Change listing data
....

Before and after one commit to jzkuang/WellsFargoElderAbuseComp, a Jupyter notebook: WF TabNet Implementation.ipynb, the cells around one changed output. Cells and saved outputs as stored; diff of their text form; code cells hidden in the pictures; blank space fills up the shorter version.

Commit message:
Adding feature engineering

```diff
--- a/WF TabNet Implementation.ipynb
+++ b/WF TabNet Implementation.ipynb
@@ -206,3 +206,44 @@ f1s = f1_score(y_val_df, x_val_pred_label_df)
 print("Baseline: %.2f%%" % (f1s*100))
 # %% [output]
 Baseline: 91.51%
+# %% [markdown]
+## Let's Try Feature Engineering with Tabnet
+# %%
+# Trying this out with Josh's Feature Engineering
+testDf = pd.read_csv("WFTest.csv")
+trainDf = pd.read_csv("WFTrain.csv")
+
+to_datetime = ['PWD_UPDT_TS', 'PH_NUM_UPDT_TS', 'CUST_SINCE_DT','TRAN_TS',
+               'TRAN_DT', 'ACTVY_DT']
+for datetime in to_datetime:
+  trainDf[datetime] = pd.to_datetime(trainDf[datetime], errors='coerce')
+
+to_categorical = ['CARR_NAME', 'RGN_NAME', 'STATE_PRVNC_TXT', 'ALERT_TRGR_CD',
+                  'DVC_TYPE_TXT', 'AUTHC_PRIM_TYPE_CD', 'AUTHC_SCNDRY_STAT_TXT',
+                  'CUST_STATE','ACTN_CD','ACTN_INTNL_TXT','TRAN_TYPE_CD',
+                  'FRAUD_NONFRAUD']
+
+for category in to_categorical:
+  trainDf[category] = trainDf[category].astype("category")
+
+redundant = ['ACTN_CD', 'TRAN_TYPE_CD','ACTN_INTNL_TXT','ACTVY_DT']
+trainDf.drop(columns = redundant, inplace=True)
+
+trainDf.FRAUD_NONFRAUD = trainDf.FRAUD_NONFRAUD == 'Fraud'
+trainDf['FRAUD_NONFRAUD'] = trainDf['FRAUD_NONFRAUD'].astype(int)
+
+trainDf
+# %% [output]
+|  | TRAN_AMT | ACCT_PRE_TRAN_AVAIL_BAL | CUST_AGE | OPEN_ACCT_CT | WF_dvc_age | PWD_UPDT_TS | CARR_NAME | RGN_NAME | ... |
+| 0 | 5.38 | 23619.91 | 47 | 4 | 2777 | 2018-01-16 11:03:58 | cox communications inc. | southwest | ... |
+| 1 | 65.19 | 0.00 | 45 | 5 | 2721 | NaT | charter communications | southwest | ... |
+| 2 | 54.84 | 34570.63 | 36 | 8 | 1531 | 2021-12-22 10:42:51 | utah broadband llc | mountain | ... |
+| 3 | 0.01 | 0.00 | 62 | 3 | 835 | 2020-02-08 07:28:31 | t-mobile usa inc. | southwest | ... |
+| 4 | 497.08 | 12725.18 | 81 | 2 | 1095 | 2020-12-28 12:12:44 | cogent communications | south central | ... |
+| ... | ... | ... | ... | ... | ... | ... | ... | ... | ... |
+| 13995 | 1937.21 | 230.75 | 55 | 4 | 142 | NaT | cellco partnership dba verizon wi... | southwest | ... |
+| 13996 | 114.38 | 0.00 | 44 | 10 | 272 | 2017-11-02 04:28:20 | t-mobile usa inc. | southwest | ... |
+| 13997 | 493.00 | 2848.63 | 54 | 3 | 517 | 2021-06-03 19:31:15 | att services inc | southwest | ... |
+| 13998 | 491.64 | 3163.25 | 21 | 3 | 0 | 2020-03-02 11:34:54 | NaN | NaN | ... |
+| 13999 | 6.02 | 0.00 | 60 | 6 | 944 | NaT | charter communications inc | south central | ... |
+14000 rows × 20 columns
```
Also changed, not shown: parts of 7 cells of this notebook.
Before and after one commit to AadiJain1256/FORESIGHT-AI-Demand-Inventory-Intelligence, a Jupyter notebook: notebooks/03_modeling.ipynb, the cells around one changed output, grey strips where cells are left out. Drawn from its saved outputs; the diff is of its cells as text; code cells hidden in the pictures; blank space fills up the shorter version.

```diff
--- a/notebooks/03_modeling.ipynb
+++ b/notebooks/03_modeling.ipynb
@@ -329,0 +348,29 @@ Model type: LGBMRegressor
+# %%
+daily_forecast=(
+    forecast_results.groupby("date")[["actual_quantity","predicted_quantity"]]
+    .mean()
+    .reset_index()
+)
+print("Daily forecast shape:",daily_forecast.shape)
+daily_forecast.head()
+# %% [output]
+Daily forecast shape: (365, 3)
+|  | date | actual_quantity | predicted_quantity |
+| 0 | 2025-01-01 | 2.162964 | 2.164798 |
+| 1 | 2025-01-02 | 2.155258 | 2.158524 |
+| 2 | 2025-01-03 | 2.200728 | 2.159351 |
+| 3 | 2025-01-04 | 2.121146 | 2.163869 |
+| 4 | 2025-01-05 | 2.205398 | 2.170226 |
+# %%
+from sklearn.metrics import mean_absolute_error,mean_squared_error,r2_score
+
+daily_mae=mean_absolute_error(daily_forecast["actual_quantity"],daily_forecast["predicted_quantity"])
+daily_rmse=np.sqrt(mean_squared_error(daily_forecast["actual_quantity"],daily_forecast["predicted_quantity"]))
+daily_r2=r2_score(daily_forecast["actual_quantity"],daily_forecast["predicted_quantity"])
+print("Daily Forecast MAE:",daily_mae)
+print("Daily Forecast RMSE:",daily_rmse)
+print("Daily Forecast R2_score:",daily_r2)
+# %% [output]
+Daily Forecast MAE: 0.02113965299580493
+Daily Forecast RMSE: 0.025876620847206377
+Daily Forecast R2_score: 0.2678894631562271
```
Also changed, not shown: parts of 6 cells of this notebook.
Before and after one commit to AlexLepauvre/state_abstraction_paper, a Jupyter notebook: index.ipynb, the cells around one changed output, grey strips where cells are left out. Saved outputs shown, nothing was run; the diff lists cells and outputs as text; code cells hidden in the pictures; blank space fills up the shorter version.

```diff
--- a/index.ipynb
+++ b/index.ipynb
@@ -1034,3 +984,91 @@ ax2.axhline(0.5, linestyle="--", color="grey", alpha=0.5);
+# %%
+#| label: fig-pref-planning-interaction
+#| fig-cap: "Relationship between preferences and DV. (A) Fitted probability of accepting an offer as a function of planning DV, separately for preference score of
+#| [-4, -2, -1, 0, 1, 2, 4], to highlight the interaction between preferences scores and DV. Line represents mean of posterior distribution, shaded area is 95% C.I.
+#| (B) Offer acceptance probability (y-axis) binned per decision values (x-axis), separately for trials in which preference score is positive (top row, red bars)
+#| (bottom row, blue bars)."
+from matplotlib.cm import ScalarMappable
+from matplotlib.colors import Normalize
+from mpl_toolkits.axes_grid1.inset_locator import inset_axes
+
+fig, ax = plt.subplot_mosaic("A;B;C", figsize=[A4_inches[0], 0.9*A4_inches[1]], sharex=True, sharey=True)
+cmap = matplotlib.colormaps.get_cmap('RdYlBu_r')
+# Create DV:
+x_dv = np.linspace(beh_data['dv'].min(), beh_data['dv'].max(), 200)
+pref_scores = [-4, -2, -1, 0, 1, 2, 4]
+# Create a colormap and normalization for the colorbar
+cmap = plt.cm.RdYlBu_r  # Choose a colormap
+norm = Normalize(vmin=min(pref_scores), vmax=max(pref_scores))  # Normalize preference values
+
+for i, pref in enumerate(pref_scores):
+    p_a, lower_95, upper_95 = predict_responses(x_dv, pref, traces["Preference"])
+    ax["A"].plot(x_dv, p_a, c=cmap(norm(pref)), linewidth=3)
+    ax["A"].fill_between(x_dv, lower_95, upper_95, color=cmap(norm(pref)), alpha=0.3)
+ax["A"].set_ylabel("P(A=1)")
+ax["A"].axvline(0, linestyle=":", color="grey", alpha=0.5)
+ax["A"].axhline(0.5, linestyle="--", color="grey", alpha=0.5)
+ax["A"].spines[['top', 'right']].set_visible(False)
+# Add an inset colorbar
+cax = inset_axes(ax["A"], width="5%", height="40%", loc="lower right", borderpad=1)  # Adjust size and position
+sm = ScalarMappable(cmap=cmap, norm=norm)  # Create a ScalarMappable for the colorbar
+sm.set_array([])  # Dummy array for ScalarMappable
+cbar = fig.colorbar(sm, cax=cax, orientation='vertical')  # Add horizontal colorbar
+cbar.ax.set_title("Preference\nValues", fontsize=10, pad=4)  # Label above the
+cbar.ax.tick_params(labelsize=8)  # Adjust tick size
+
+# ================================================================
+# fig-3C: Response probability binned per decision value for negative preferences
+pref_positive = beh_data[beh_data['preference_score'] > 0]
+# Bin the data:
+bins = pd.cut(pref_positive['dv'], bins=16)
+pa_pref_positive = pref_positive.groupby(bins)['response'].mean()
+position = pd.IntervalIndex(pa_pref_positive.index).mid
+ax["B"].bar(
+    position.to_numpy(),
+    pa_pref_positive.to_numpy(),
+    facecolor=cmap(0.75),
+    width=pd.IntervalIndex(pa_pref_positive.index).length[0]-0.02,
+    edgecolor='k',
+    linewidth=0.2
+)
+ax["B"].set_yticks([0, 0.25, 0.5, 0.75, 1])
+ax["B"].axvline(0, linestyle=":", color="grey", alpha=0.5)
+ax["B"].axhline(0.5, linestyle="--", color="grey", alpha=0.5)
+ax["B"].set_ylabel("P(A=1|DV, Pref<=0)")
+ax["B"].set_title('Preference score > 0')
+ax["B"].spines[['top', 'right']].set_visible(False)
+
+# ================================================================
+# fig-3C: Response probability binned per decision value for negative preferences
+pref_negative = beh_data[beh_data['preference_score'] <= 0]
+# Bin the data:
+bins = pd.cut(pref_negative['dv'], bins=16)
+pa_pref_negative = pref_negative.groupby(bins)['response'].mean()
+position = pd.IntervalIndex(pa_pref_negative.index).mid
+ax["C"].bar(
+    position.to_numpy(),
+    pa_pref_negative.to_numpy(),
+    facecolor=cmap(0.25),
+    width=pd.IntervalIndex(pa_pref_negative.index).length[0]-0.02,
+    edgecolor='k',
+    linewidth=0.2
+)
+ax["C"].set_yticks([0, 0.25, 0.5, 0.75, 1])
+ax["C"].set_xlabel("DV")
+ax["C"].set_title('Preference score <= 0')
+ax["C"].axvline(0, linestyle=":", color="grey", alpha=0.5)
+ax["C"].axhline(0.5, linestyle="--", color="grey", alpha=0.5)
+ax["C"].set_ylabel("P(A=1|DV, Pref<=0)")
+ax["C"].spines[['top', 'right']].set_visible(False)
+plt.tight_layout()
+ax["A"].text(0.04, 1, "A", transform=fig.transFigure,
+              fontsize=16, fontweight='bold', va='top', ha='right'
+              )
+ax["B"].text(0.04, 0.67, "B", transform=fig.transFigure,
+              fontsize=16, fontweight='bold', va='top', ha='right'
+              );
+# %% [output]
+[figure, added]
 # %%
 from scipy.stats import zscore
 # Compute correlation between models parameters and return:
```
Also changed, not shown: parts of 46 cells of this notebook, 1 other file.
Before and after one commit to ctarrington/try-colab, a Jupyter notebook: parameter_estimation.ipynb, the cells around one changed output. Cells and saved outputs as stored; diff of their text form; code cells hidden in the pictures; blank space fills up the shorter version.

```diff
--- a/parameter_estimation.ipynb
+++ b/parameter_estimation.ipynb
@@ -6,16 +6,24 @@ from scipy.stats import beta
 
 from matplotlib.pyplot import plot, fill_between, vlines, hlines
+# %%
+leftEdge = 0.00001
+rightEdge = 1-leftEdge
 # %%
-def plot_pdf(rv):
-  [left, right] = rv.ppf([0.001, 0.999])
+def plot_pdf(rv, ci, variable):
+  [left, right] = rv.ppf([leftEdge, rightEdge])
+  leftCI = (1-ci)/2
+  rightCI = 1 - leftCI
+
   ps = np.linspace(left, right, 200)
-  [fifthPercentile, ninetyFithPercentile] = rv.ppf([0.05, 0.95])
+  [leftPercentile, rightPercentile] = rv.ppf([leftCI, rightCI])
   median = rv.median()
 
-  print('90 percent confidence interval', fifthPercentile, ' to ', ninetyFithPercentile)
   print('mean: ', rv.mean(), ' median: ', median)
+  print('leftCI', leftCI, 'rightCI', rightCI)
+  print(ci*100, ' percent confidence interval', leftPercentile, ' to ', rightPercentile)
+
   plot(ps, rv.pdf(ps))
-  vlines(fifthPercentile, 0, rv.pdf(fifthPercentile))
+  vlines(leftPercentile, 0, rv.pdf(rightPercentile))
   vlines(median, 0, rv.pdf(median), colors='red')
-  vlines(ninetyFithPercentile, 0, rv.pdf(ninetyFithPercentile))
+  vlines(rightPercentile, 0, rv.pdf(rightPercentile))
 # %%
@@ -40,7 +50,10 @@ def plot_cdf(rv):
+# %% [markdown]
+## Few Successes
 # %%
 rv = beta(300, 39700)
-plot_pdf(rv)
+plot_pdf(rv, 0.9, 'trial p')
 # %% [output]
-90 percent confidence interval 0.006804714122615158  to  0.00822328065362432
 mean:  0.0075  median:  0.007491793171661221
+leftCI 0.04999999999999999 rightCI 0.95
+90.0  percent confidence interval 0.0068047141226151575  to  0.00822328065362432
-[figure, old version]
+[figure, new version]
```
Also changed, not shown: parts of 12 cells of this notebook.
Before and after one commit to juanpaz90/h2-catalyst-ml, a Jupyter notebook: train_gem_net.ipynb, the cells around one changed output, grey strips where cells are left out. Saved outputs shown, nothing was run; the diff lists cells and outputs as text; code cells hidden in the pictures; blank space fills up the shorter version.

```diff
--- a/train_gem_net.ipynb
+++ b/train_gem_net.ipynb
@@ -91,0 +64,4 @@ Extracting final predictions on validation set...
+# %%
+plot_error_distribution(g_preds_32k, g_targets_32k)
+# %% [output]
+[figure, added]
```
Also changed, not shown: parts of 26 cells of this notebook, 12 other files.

....

Filter the records above, keeping each line that contains the word "spines".

+ax["A"].spines[['top', 'right']].set_visible(False)
+ax["B"].spines[['top', 'right']].set_visible(False)
+ax["C"].spines[['top', 'right']].set_visible(False)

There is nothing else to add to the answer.